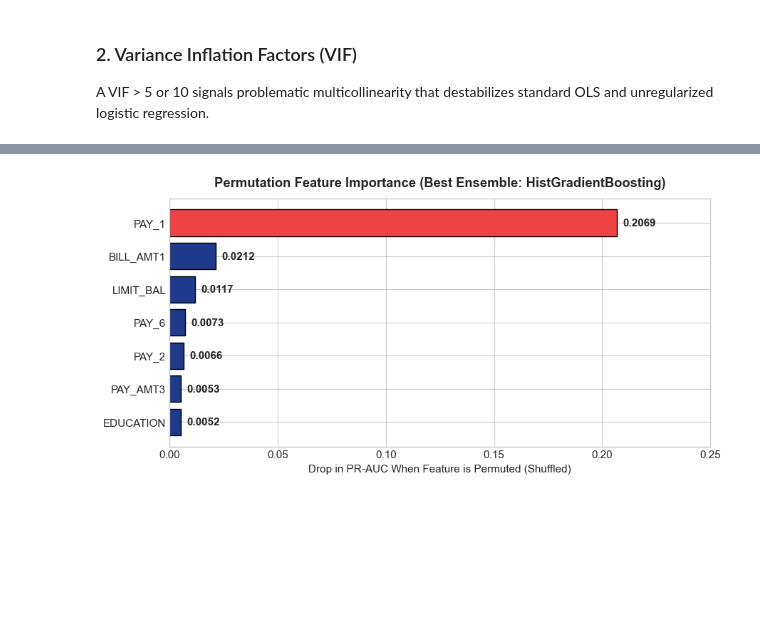
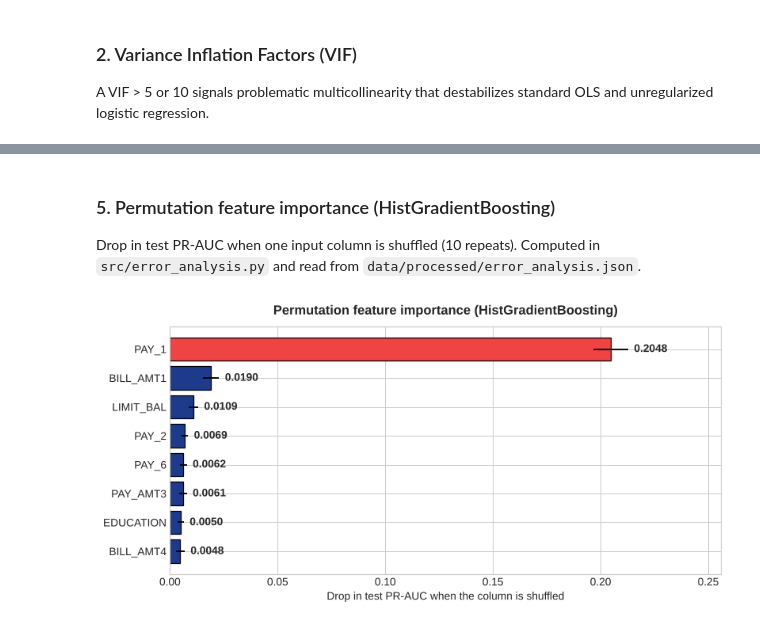
Before and after one commit to Jay-Glasswala/ML-Project, a Jupyter notebook: notebooks/eda_and_collinearity.ipynb, the cells around one changed output, grey strips where cells are left out. Saved outputs shown, nothing was run; the diff lists cells and outputs as text; code cells hidden in the pictures; blank space fills up the shorter version.

Commit message:
Download data automatically, fix notebook

```diff
--- a/notebooks/eda_and_collinearity.ipynb
+++ b/notebooks/eda_and_collinearity.ipynb
@@ -129,0 +147,25 @@ Which feature carries the single largest default predictive signal?
+# %%
+import joblib
+
+models = joblib.load(os.path.join('..', 'data', 'processed', 'trained_models.joblib'))
+rows = {}
+for name in ['plain_logistic', 'ridge_logistic', 'lasso_logistic', 'elastic_net']:
+    pipe = models[name]
+    names = [n.split('__')[-1] for n in pipe.named_steps['preprocessor'].get_feature_names_out()]
+    coef = pd.Series(pipe.named_steps['classifier'].coef_[0], index=names)
+    rows[name] = coef[bill_cols].round(3)
+fitted = pd.DataFrame(rows).T
+print("Bill weights of the fitted models (standardized features):")
+print(fitted.to_string())
+
+with open(os.path.join('..', 'data', 'processed', 'robustness_checks.json')) as f:
+    stab = json.load(f)['coefficient_stability']
+summary = pd.DataFrame({
+    'Ridge mean weight': {c: stab['ridge_C0.1'][c]['mean'] for c in bill_cols},
+    'Ridge 95% range': {c: str(stab['ridge_C0.1'][c]['ci95']) for c in bill_cols},
+    'Ridge % positive': {c: int(100 * stab['ridge_C0.1'][c]['share_positive']) for c in bill_cols},
+    'Lasso C=1 % zero': {c: int(100 * stab['lasso_C1.0'][c]['share_zero']) for c in bill_cols},
+    'Lasso C=0.01 % zero': {c: int(100 * stab['lasso_C0.01'][c]['share_zero']) for c in bill_cols},
+})
+print("\nBootstrap stability (100 refits):")
+print(summary.to_string())
@@ -130,18 +188,24 @@ Which feature carries the single largest default predictive signal?
+# %% [markdown]
+### 5. Permutation feature importance (HistGradientBoosting)
+Drop in test PR-AUC when one input column is shuffled (10 repeats). Computed in `src/error_analysis.py` and read from `data/processed/error_analysis.json`.
 # %%
-features = ['PAY_1', 'BILL_AMT1', 'LIMIT_BAL', 'PAY_6', 'PAY_2', 'PAY_AMT3', 'EDUCATION']
-drops = [0.2069, 0.0212, 0.0117, 0.0073, 0.0066, 0.0053, 0.0052]
+with open(os.path.join('..', 'data', 'processed', 'error_analysis.json')) as f:
+    importance = json.load(f)['permutation_importance']
+features = [d['feature'] for d in importance]
+drops = [d['mean_drop'] for d in importance]
+errs = [d['std'] for d in importance]
 
 fig, ax = plt.subplots(figsize=(9, 4.5))
 colors = ['#ef4444' if f == 'PAY_1' else '#1e3a8a' for f in features]
-bars = ax.barh(features[::-1], drops[::-1], color=colors[::-1], edgecolor='black')
-ax.set_xlim(0, 0.25)
-ax.set_xlabel('Drop in PR-AUC When Feature is Permuted (Shuffled)')
-ax.set_title('Permutation Feature Importance (Best Ensemble: HistGradientBoosting)', pad=12, fontweight='bold')
-for bar in bars:
+bars = ax.barh(features[::-1], drops[::-1], xerr=errs[::-1], color=colors[::-1], edgecolor='black')
+ax.set_xlim(0, max(drops) * 1.25)
+ax.set_xlabel('Drop in test PR-AUC when the column is shuffled')
+ax.set_title('Permutation feature importance (HistGradientBoosting)', pad=12, fontweight='bold')
+for bar, err in zip(bars, errs[::-1]):
     width = bar.get_width()
-    ax.annotate(f'{width:.4f}', xy=(width, bar.get_y() + bar.get_height() / 2),
+    ax.annotate(f'{width:.4f}', xy=(width + err, bar.get_y() + bar.get_height() / 2),
                 xytext=(6, 0), textcoords='offset points', ha='left', va='center', fontweight='bold')
 plt.tight_layout()
 plt.show()
 # %% [output]
-[figure, old version]
+[figure, new version]
```
Also changed, not shown: parts of 10 cells of this notebook, 8 other files.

--- EXERCISE BRIEF ---
Each line above should be written out again exactly, without any image.

--- SOLUTION FOR THIS EXERCISE ---
Before and after one commit to Jay-Glasswala/ML-Project, a Jupyter notebook: notebooks/eda_and_collinearity.ipynb, the cells around one changed output, grey strips where cells are left out. Saved outputs shown, nothing was run; the diff lists cells and outputs as text; code cells hidden in the pictures; blank space fills up the shorter version.

Commit message:
Download data automatically, fix notebook

```diff
--- a/notebooks/eda_and_collinearity.ipynb
+++ b/notebooks/eda_and_collinearity.ipynb
@@ -129,0 +147,25 @@ Which feature carries the single largest default predictive signal?
+# %%
+import joblib
+
+models = joblib.load(os.path.join('..', 'data', 'processed', 'trained_models.joblib'))
+rows = {}
+for name in ['plain_logistic', 'ridge_logistic', 'lasso_logistic', 'elastic_net']:
+    pipe = models[name]
+    names = [n.split('__')[-1] for n in pipe.named_steps['preprocessor'].get_feature_names_out()]
+    coef = pd.Series(pipe.named_steps['classifier'].coef_[0], index=names)
+    rows[name] = coef[bill_cols].round(3)
+fitted = pd.DataFrame(rows).T
+print("Bill weights of the fitted models (standardized features):")
+print(fitted.to_string())
+
+with open(os.path.join('..', 'data', 'processed', 'robustness_checks.json')) as f:
+    stab = json.load(f)['coefficient_stability']
+summary = pd.DataFrame({
+    'Ridge mean weight': {c: stab['ridge_C0.1'][c]['mean'] for c in bill_cols},
+    'Ridge 95% range': {c: str(stab['ridge_C0.1'][c]['ci95']) for c in bill_cols},
+    'Ridge % positive': {c: int(100 * stab['ridge_C0.1'][c]['share_positive']) for c in bill_cols},
+    'Lasso C=1 % zero': {c: int(100 * stab['lasso_C1.0'][c]['share_zero']) for c in bill_cols},
+    'Lasso C=0.01 % zero': {c: int(100 * stab['lasso_C0.01'][c]['share_zero']) for c in bill_cols},
+})
+print("\nBootstrap stability (100 refits):")
+print(summary.to_string())
@@ -130,18 +188,24 @@ Which feature carries the single largest default predictive signal?
+# %% [markdown]
+### 5. Permutation feature importance (HistGradientBoosting)
+Drop in test PR-AUC when one input column is shuffled (10 repeats). Computed in `src/error_analysis.py` and read from `data/processed/error_analysis.json`.
 # %%
-features = ['PAY_1', 'BILL_AMT1', 'LIMIT_BAL', 'PAY_6', 'PAY_2', 'PAY_AMT3', 'EDUCATION']
-drops = [0.2069, 0.0212, 0.0117, 0.0073, 0.0066, 0.0053, 0.0052]
+with open(os.path.join('..', 'data', 'processed', 'error_analysis.json')) as f:
+    importance = json.load(f)['permutation_importance']
+features = [d['feature'] for d in importance]
+drops = [d['mean_drop'] for d in importance]
+errs = [d['std'] for d in importance]
 
 fig, ax = plt.subplots(figsize=(9, 4.5))
 colors = ['#ef4444' if f == 'PAY_1' else '#1e3a8a' for f in features]
-bars = ax.barh(features[::-1], drops[::-1], color=colors[::-1], edgecolor='black')
-ax.set_xlim(0, 0.25)
-ax.set_xlabel('Drop in PR-AUC When Feature is Permuted (Shuffled)')
-ax.set_title('Permutation Feature Importance (Best Ensemble: HistGradientBoosting)', pad=12, fontweight='bold')
-for bar in bars:
+bars = ax.barh(features[::-1], drops[::-1], xerr=errs[::-1], color=colors[::-1], edgecolor='black')
+ax.set_xlim(0, max(drops) * 1.25)
+ax.set_xlabel('Drop in test PR-AUC when the column is shuffled')
+ax.set_title('Permutation feature importance (HistGradientBoosting)', pad=12, fontweight='bold')
+for bar, err in zip(bars, errs[::-1]):
     width = bar.get_width()
-    ax.annotate(f'{width:.4f}', xy=(width, bar.get_y() + bar.get_height() / 2),
+    ax.annotate(f'{width:.4f}', xy=(width + err, bar.get_y() + bar.get_height() / 2),
                 xytext=(6, 0), textcoords='offset points', ha='left', va='center', fontweight='bold')
 plt.tight_layout()
 plt.show()
 # %% [output]
-[figure, old version]
+[figure, new version]
```
Also changed, not shown: parts of 10 cells of this notebook, 8 other files.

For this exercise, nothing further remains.